The white man was Trevor Huddleston, an Anglican priest who was bitterly opposed to apartheid. It changed Tutu’s life. When his mother told him that Trevor Huddleston had stepped off the sidewalk because he was a man of God Tutu found his calling. “When she told me that he was an Anglican priest I decided there and then that I wanted to be an Anglican priest too. And what is more, I wanted to be a man of God” said Tutu.
Christianity first arose and grew as a radical challenge to the values of this world – a challenge that pointed people to the Lamb of God and to His kingdom. Somehow, too many have forgotten this and have embraced Christianity merely as an intellectual, esoteric, spiritual exercise.
But the righteousness of God of which the gospel speaks, while always originating in and belonging entirely to Christ, must also break into this world.
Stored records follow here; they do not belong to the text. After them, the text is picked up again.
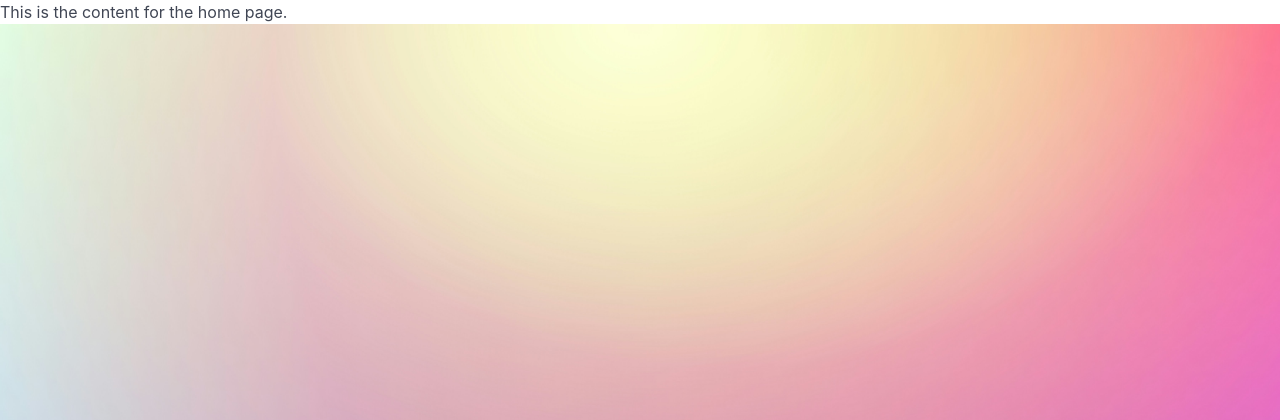
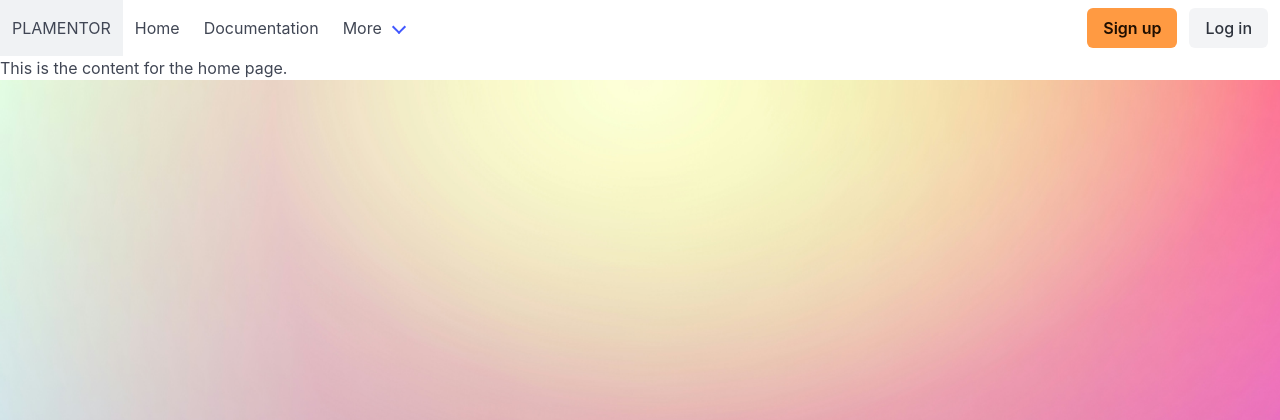
Before and after one commit to hawariMuflihMunte/plant-recommendation-tool, a Django app: page / in a window 1280 px wide. Shown: the top 420 px of the page. Run offline with Django 5.2, Linux system fonts and the light colour scheme.

Commit message:
feat: set up navbar

```diff
--- a/plamentor/core/templates/layouts/base.html
+++ b/plamentor/core/templates/layouts/base.html
@@ -22,6 +22,7 @@
     <link rel="stylesheet" href="{% static 'core/bootstrap-icons/bootstrap-icons.min.css' %}">
 </head>
 <body>
+    {% include 'layouts/navbar.html' %}
     {% block content %}
     <!-- Content goes here -->
     {% endblock %}
--- /dev/null
+++ b/plamentor/core/templates/layouts/navbar.html
@@ -0,0 +1,81 @@
+<nav class="navbar" role="navigation" aria-label="main navigation">
+    <div class="navbar-brand">
+        <!-- Home link with SVG logo -->
+        <a class="navbar-item" href="{% url 'core:home' %}">
+            PLAMENTOR
+        </a>
+
+        <!-- Navbar burger icon for mobile menu toggle -->
+        <a role="button" class="navbar-burger" aria-label="menu" aria-expanded="false" data-target="navbarBasicExample">
+            <span aria-hidden="true"></span>
+            <span aria-hidden="true"></span>
+            <span aria-hidden="true"></span>
+        </a>
+    </div>
+
+    <!-- Navbar menu -->
+    <div id="navbarBasicExample" class="navbar-menu">
+        <div class="navbar-start">
+            <a class="navbar-item">
+                Home
+            </a>
+            <a class="navbar-item">
+                Documentation
+            </a>
+            <div class="navbar-item has-dropdown is-hoverable">
+                <a class="navbar-link">
+                    More
+                </a>
+                <div class="navbar-dropdown">
+                    <a class="navbar-item">
+                        About
+                    </a>
+                    <a class="navbar-item is-selected">
+                        Jobs
+                    </a>
+                    <a class="navbar-item">
+                        Contact
+                    </a>
+                    <hr class="navbar-divider">
+                    <a class="navbar-item">
+                        Report an issue
+                    </a>
+                </div>
+            </div>
+        </div>
+
+        <!-- Navbar end buttons -->
+        <div class="navbar-end">
+            <div class="navbar-item">
+                <div class="buttons">
+                    <a class="button is-primary">
+                        <strong>Sign up</strong>
+                    </a>
+                    <a class="button is-light">
+                        Log in
+                    </a>
+                </div>
+            </div>
+        </div>
+    </div>
+</nav>
+
+<script>
+document.addEventListener('DOMContentLoaded', () => {
+    // Get all "navbar-burger" elements
+    const $navbarBurgers = Array.prototype.slice.call(document.querySelectorAll('.navbar-burger'), 0);
+
+    // Add a click event on each of them
+    $navbarBurgers.forEach(el => {
+        el.addEventListener('click', () => {
+            // Get the target from the "data-target" attribute
+            const target = el.dataset.target;
+            const $target = document.getElementById(target);
+
+            // Toggle the "is-active" class on both the "navbar-burger" and the "navbar-menu"
+            el.classList.toggle('is-active');
+            $target.classList.toggle('is-active');
+        });
+    });
+});
+</script>
```
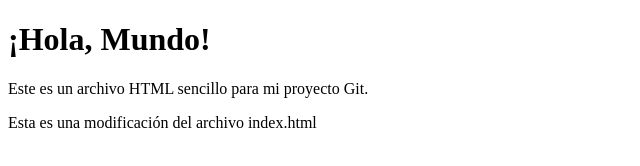
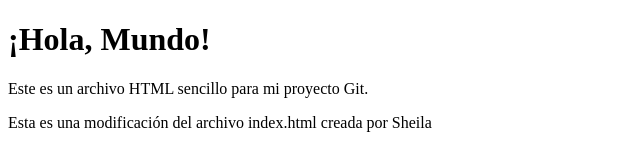
Before and after one commit to AlexMred21/practicaAlex, a plain HTML site: page index.html in a window 1280 px wide. Shown: the whole page, without its empty margins (0-640 px from the left). Drawn offline with Linux system fonts and the light colour scheme.

Commit message:
Update index.html

```diff
--- a/index.html
+++ b/index.html
@@ -8,6 +8,6 @@
 <body>
     <h1>¡Hola, Mundo!</h1>
     <p>Este es un archivo HTML sencillo para mi proyecto Git.</p>
-    <p>Esta es una modificación del archivo index.html</p>
+    <p>Esta es una modificación del archivo index.html creada por Sheila</p>
 </body>
 </html>
```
The practical outworking of the righteousness of God is poured out into this world through the lives and words of people who have chosen to follow Christ. And wherever it goes it has the power to stun the blind into sight, to lead the selfish into service, to turn masters into servants.
That’s how the Great Gospel Commission was meant to conquer the world. That’s how the cross of Jesus must be lifted high.
True Christians are essentially not made through a series of Bible studies or theological training. True Christians are essentially not made through the mastery of spiritual disciplines. True Christians are not made by belonging to this church or that.
So how are Christians made? True Christians are made when those who have chosen to follow Christ surrender to him in such a way that Christ is able to pour out his message through their lives into the lives of others. That’s what Huddleston did for the young Desmond Tutu.
It has always been the same. And it must be so today. And it should drive us who claim the name of Christ to our knees at the foot of the Calvary.